Netanyahu and Trump with Bahraini and UAE Foreign Ministers Official White House Photo by Tia Dufour

As the UAE and Bahrain prepared to sign a deal to normalize diplomatic relations with Israel this summer, Saudi Arabia was quietly urging them on, according to a report in The Guardian.

For several months before the deals were signed at the White House, the Saudi crown prince, Mohammed bin Salman, had been laying out his rationale for a pact that would overturn regional policies towards long-term foe Iran.

According to The Guardian, while a pact between Israel and Saudi Arabia is growing closer, Prince Mohammed is unlikely to give Trump what would be his biggest foreign policy achievement before the US election, three sources close to the royal court said.

Instead, the Kingdom is likely to continue its role of urging regional allies across the line – effectively in its name. Sudan and Oman are firm favorites to strike a deal before the year is out but Saudi Arabia and Kuwait are likely to bide their time and hold out for bigger prizes.

Addressing the United Nations general assembly on Wednesday, Saudi King Salman stuck to the script of the 2002 Saudi-sponsored Arab Peace Initiative, which had been seen as a template until the past few years.

However, according to The Guardian, the Saudi Crown Prince views the region through a different lens to his predecessors, seeing Iranian expansionism as a bigger threat to stability than the seven-decade failure to bring about a peace deal between Israel and the Palestinian Arabs. According to two sources familiar with Prince Mohammed’s thinking, his views have been greatly influenced by Trump’s son-in-law, Jared Kushner, since the two met in 2017.

“Kushner was just as transactional as his father-in-law,” said one Saudi source. “He was all about user pays; if you back a cause, or a person, they need to have your back.
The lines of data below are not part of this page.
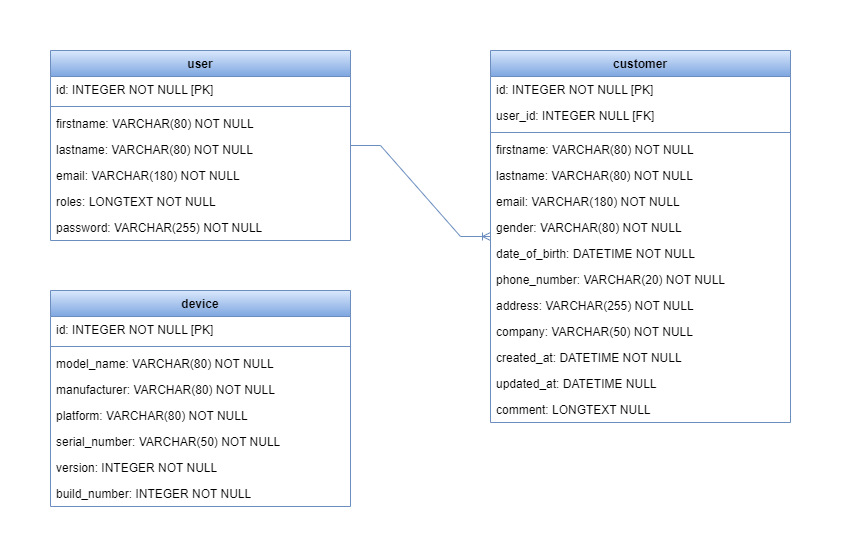
This is diagrams/UML-MDP.png from lau-last/BileMo, a draw.io export, as it was before one commit. Source tidied: cells renumbered, new cells last; positions are measured from the earlier drawing's top-left corner, leaving out a move shared by most shapes.
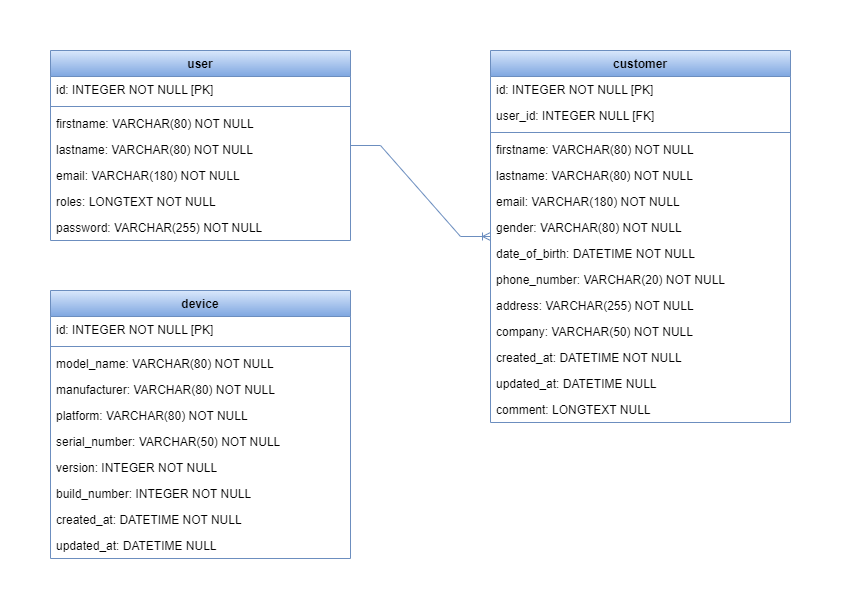
The same diagram one commit later.

What changed in the source:
```diff
@@ -72,7 +72,7 @@
       <mxGeometry y="346" width="300" height="26" as="geometry" />
     </mxCell>
     <mxCell id="25" value="device" style="swimlane;fontStyle=1;align=center;verticalAlign=top;horizontal=1;startSize=26;whiteSpace=wrap;html=1;fillColor=#dae8fc;gradientColor=#7ea6e0;strokeColor=#6c8ebf;" parent="1" vertex="1">
-      <mxGeometry y="240" width="300" height="216" as="geometry" />
+      <mxGeometry y="240" width="300" height="268" as="geometry" />
     </mxCell>
     <mxCell id="26" value="id: INTEGER NOT NULL [PK]" style="text;strokeColor=none;fillColor=none;align=left;verticalAlign=top;spacingLeft=4;spacingRight=4;overflow=hidden;whiteSpace=wrap;html=1;" parent="25" vertex="1">
       <mxGeometry y="26" width="300" height="26" as="geometry" />
@@ -98,6 +98,12 @@
     <mxCell id="33" value="build_number: INTEGER NOT NULL" style="text;strokeColor=none;fillColor=none;align=left;verticalAlign=top;spacingLeft=4;spacingRight=4;overflow=hidden;whiteSpace=wrap;html=1;" parent="25" vertex="1">
       <mxGeometry y="190" width="300" height="26" as="geometry" />
     </mxCell>
+    <mxCell id="35" value="created_at: DATETIME NOT NULL" style="text;strokeColor=none;fillColor=none;align=left;verticalAlign=top;spacingLeft=4;spacingRight=4;overflow=hidden;whiteSpace=wrap;html=1;" parent="25" vertex="1">
+      <mxGeometry y="216" width="300" height="26" as="geometry" />
+    </mxCell>
+    <mxCell id="36" value="updated_at: DATETIME NULL" style="text;strokeColor=none;fillColor=none;align=left;verticalAlign=top;spacingLeft=4;spacingRight=4;overflow=hidden;whiteSpace=wrap;html=1;" parent="25" vertex="1">
+      <mxGeometry y="242" width="300" height="26" as="geometry" />
+    </mxCell>
     <mxCell id="34" style="edgeStyle=entityRelationEdgeStyle;fontSize=12;html=1;endArrow=ERoneToMany;rounded=0;fillColor=#dae8fc;strokeColor=#6c8ebf;gradientColor=#7ea6e0;" parent="1" edge="1" source="2" target="10">
       <mxGeometry relative="1" as="geometry" />
     </mxCell>
```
It was a language MBS understood and he wasted little time applying it to new Saudi positions on Palestine and Lebanon, both of which had become a never-ending burden.”

US President Donald Trump told reporters last week that many more countries are on the way to reaching new peace deals in the Middle East.

Asked if he expected Saudi Arabia to follow suit, Trump said, "I do. I spoke with the king of Saudi Arabia." He added the move would come "at the right time."

The President recently said he expected Saudi Arabia to join the Israel-UAE deal. A senior member of the Saudi royal family later stressed that Saudi Arabia’s price for normalizing relations with Israel is the creation of a sovereign Palestinian state with Jerusalem as its capital.

King Salman reiterated that position during a recent conversation with Trump, saying there would be no normalization with Israel without Palestinian statehood.

(Arutz Sheva’s North American desk is keeping you updated until the start of Shabbat in New York. The time posted automatically on all Arutz Sheva articles, however, is Israeli time.)